Tenant rights event helps Mac students seek off-campus housing


Graphic by Zander Leong, ’26

Lucy Diaz, Features Editor

On Monday, Feb. 20, an event dubbed “Learn Your Tenant Rights” was hosted by the Macalester chapter of Young Democratic Socialists of America in Old Main. The event was open to all students, but those hosting appealed specifically to those who currently live off-campus or are looking to live off-campus during the next academic year. 

According to the event blurb in The Mac Daily, the event was designed to give students the tools necessary to enter a lease agreement with confidence, learn how to report and negotiate frequently found issues and understand signs of landlord abuse. 

The idea was conceived by two students, Taylor Sibthorp ’24 and Kingsley Hollon-Coleman ’24, in response to a lack of support for students transitioning to off campus housing.

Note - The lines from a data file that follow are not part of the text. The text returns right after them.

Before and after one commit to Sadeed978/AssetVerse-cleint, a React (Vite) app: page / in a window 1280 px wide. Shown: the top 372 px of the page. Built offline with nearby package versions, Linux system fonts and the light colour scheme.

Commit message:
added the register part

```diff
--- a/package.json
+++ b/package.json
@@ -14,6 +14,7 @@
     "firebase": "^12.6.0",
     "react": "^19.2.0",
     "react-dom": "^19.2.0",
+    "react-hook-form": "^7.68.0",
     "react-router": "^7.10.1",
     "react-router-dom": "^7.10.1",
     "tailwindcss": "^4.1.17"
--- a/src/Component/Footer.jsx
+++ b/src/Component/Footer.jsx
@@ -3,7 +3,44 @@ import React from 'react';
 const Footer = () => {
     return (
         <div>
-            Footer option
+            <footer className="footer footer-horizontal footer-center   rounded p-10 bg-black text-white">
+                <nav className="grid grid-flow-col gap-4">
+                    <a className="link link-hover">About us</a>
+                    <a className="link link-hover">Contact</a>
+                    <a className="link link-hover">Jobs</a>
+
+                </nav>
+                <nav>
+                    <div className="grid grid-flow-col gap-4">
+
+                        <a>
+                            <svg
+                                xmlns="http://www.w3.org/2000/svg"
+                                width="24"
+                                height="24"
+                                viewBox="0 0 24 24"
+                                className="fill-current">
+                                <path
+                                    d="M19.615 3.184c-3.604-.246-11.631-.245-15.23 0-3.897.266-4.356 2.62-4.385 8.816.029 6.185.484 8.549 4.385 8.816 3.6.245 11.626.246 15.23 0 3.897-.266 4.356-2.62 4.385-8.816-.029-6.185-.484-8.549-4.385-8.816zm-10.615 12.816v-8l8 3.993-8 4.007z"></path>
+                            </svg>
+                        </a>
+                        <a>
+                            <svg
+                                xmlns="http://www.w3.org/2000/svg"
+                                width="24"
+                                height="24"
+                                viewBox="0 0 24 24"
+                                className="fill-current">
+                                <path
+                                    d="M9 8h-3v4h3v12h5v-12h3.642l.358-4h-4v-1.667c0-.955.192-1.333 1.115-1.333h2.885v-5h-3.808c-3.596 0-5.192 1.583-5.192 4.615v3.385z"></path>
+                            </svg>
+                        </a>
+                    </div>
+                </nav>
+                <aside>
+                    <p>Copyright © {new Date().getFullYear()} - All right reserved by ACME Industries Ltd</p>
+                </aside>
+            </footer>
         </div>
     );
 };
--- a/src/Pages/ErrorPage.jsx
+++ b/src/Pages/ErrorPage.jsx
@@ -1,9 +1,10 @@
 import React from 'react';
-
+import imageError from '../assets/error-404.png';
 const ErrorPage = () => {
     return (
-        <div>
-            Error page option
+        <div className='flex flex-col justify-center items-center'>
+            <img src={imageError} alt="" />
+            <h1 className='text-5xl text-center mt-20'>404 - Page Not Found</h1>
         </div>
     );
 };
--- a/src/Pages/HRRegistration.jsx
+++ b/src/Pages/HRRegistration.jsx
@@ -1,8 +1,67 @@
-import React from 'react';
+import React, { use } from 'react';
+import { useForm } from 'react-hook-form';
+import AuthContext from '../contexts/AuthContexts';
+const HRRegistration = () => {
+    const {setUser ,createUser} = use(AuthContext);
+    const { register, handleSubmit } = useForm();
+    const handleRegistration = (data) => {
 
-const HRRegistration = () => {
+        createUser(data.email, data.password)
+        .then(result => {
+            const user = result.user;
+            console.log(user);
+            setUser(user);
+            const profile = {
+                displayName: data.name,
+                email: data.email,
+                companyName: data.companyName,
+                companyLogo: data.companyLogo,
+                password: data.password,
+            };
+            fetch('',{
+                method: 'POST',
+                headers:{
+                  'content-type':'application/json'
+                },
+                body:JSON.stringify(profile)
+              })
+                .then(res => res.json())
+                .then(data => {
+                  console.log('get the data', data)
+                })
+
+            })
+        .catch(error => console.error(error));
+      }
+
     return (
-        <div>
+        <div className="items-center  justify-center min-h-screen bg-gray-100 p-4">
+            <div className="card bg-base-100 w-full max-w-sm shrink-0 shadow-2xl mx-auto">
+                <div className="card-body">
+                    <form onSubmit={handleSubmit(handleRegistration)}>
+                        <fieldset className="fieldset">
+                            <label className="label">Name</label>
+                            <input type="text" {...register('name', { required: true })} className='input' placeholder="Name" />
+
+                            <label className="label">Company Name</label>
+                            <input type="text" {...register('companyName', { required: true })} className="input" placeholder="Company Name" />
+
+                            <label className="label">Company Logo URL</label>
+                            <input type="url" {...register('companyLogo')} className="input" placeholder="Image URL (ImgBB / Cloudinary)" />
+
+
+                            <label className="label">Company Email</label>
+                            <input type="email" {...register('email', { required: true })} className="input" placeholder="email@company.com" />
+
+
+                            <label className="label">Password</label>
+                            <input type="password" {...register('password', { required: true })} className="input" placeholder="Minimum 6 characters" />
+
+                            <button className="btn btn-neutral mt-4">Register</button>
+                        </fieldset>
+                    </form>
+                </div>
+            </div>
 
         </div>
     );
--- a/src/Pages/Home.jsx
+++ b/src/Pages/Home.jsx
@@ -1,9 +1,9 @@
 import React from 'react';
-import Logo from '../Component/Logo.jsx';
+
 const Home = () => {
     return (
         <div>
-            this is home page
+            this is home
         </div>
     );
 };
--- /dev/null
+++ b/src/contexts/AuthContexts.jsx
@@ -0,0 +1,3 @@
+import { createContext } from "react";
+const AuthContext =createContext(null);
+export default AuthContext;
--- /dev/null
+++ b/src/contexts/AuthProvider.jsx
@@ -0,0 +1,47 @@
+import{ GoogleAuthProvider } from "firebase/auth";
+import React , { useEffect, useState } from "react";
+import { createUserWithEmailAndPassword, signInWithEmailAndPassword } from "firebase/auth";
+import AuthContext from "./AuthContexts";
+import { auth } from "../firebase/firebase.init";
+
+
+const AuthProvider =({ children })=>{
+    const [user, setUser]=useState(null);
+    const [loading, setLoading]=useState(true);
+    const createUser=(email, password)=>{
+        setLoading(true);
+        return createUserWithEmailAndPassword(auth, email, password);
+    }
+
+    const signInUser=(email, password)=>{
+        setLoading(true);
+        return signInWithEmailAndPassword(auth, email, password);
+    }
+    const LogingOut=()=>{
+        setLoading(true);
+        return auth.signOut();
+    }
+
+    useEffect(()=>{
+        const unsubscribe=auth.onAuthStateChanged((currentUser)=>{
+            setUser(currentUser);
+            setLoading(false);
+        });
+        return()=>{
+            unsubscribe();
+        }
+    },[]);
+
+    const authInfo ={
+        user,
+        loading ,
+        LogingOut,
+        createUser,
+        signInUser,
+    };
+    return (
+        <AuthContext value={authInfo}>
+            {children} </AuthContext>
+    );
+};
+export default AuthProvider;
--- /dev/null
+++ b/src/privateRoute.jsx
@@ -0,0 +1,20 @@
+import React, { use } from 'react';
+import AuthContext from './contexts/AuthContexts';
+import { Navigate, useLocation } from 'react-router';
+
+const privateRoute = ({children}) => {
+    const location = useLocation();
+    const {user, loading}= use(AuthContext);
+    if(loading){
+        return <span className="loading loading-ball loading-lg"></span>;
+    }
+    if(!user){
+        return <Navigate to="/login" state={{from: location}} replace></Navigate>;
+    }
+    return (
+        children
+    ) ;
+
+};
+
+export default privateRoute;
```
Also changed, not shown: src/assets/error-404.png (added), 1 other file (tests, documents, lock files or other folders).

There is a lack of available on-campus housing for juniors and seniors, making it almost impossible to secure a spot on campus as an upperclassman. 

“There is some communication about how housing is only guaranteed for two years, but I found that many students weren’t prepared for that and were confused as to how they could pay for rent if the school was paying for their partial or full room-and-board on campus,” Sibthorp wrote in an email to The Mac Weekly. “It was painful to watch friends of mine struggle to try to make the numbers add up.”

The event was well-attended, though primarily by sophomore students looking to move off campus, with only a few upperclassmen making an appearance. Snacks were passed out before the bulk of the session began. 

The main topics covered were protections from the law, possible discrimination, security deposits, leases and maintenance requests. Throughout the event, possible issues were brought up, as well as tips on how to deal with them. 

One of the upperclassmen that attended, Noah Velick ’23, found the event to be particularly helpful after already having gone through the leasing process in the past. 

“When I signed my first lease, I had no idea what I was doing or what rights I had,” Velick wrote to The Mac Weekly. “I wanted to learn about what rights I had to negotiate lease conditions, what to do if a landlord doesn’t hold up their end of the lease, etc.”

Another attendee, Macie McIlvain ’25, attended the meeting in preparation for her first time living off campus next academic year. 

“I’m trying to get as much information about [renting] as I can — and this was a super informative meeting!” McIlvain wrote to The Mac Weekly. “It was well put together and had an edge of humor enough that I wasn’t falling asleep.” 

According to Sibthorp, the primary source of information that was referenced was the Minnesota State Law, with investigations into whether the Twin Cities have separate policies of note pertaining to the issues discussed. There were not many discrepancies of note. 

Subjects that were emphasized during the event were the importance of touring the house or apartment, along with reading the lease and protecting your own health. Radon is common in Minnesota basements, and many older homes in the area have lead paint, both of which can be detrimental to reproductive health and cause other health issues. 

According to Minnesota law, there are some protections available for tenants, but they are few and quite vague. For example, when it comes to conditions of the unit, the law states that landlords must keep it fit to live in and in reasonable condition. 

In terms of entry, the landlord or someone hired by the landlord may only enter for a “reasonable business purpose” and must provide notice except in cases of emergency, usually around 24 hours, which was recommended to be added to the lease in writing. 

To combat this ambiguous accountability, a Minnesota-based nonprofit tenant advocacy organization known as Homeline was referenced within the presentation for ideas about how tenant organizing can be beneficial and provide protections for tenants. Tips were also provided regarding ways to combat neglect, such as calling a City of St. Paul inspector or providing your landlord with a violation and time frame to fix it. 

“I have like four pages of notes of what we should do if we ever get into a tight spot with our landlord and what we shouldn’t do,” McIlvain wrote. “I would have liked to see more rights, but that’s a system problem and they pointed out where the gaps were and what people are trying to do to fix those gaps.” 

Coming out of the event, both the hosts and attendees felt that the experience had been worthwhile. 

“I feel more confident renting after attending,” Velick wrote. “In particular, it was great to learn about what to do if you need support or the landlord is being uncooperative, discriminatory, or neglectful (i.e. call a city inspector).” 

McIlvain echoed this sentiment. 

“I feel better going into renting knowing what rights I have and I am super glad I went,” she wrote. 

From the perspective of the hosts, Sibthorp was very pleased with the turnout to the event and the sophomore attendance, as this was the main group that the event was catered towards. 

It is my hope that once sophomores start renting they may be interested in […] getting involved with housing equity in the Twin Cities,” Sibthorp wrote. “We have some ideas, but need more people to bring their different experiences and ideas so we can serve the campus community better!”